Why grind your fountain pen nib?
The answer to this question is simple: grinding a fountain pen nib allows you to customize it in such a way that it suits your liking and fits your writing style.
It is worth noting that, generally, the broader the nib when you start grinding, then the more line variation you’ll see after it has been customized. There is definitely a learning curve that fountain pen users will experience when it comes to writing with a customized nib, but it is worth the effort so one can fully express their creativity and style in writing.
How to grind your fountain pen nib
Grinding your fountain pen nib is as simple as reaching out to a nibmeister. While we do not recommend grinding your own nibs without proper guidance from someone more experienced, it is still useful to know what type of grind to ask from your nibmeister depending on your writing preferences.
If you opt for one of the nib customizations below, then you should be prepared to answer several questions from the specialist you consult. Good nibmeisters gather plenty of relevant information before they get to work. They may ask you the following:
- Are you a right-handed or a left-handed writer?
- What is your writing style (cursive or print)?
- How hard do you press down when you write?
- What is your preference for ink flow?
- Is your handwriting small or large?
- How quickly do you write?
- At what angle do you hold your pen relative to the paper?
- Do you rotate your pen as you write?
Here are the many ways you can grind and customize your fountain pen nibs:
Stub. This is a good place to start for your first fountain pen nib customization. Stub nibs allow you to create broad down-strokes and narrow cross-strokes as you write, which adds some line variation. The edges are a bit more rounded than italic nibs, which we’ll get to.
Italic. The italic is a more demanding nib in that it is more sensitive to the position and angle of the nib relative to the paper. It also creates broad down-strokes and narrower cross-strokes. However, it also provides much crisper lines and more line variation. This is commonly used by calligraphers and artists, but it is still good for everyday writing.
Architect. An architect grind, on the other hand, is squared in the reverse direction of an italic or a stub nib. This allows you to create line variation that is thicker on the cross-stroke and narrower on the down-stroke. This is also a handy customization for writers practicing Hebraic or Arabic calligraphy.
Oblique. Oblique nibs are ground to have the nib at a slant. This creates broad strokes on the diagonal and narrower cross-strokes. This type of grind is very position-sensitive, even more so than the italic nib, as the pen needs to be rotated at an angle to write smoothly.
The Bottom Line

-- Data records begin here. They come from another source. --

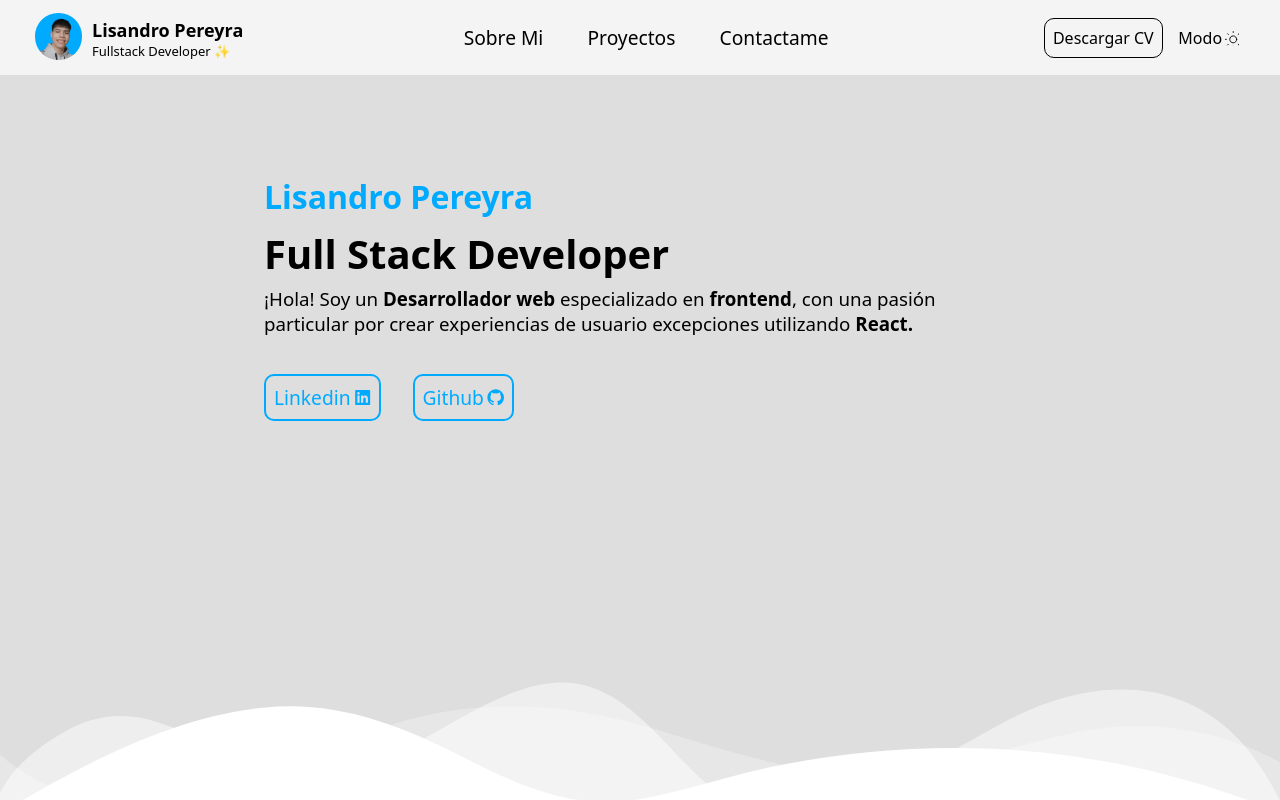
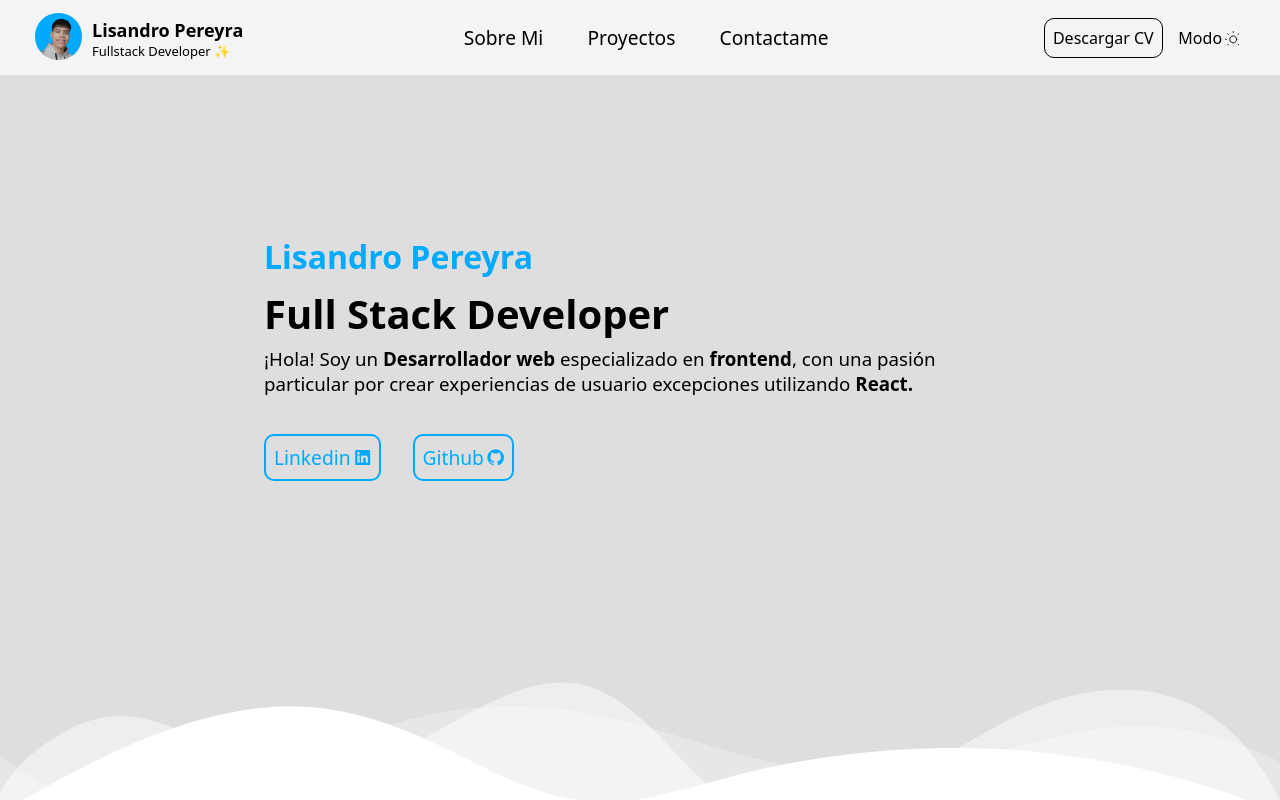
Before and after one commit to LisandroGG/Portfolio-Updated, a React (Vite) app: page / in a window 1280 px wide. Shown: the top 800 px of the page. Built offline with nearby package versions, Linux system fonts and the light colour scheme.

Commit message:
mainchange

```diff
--- a/src/Components/Main/Main.module.css
+++ b/src/Components/Main/Main.module.css
@@ -14,7 +14,7 @@
 }
 
 .title{
-    margin-bottom: 20vh;
+    margin-bottom: 5vh;
     min-width: 47rem;
     max-width: 47rem;
     text-align: left;
@@ -93,7 +93,6 @@
 
 @media(500px > width){
     .title{
-        margin-bottom: 5vh;
         max-width: 20rem;
         min-width: 20rem;
 
```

Fountain pen customization can provide writers with a lot of options for their handwriting style and preferences. You can start by grinding a simple stub nib on your own if you feel confident, but otherwise, we highly encourage you to consult with a specialist first.
Written by EndlessPens Blogger Ramona Kabigting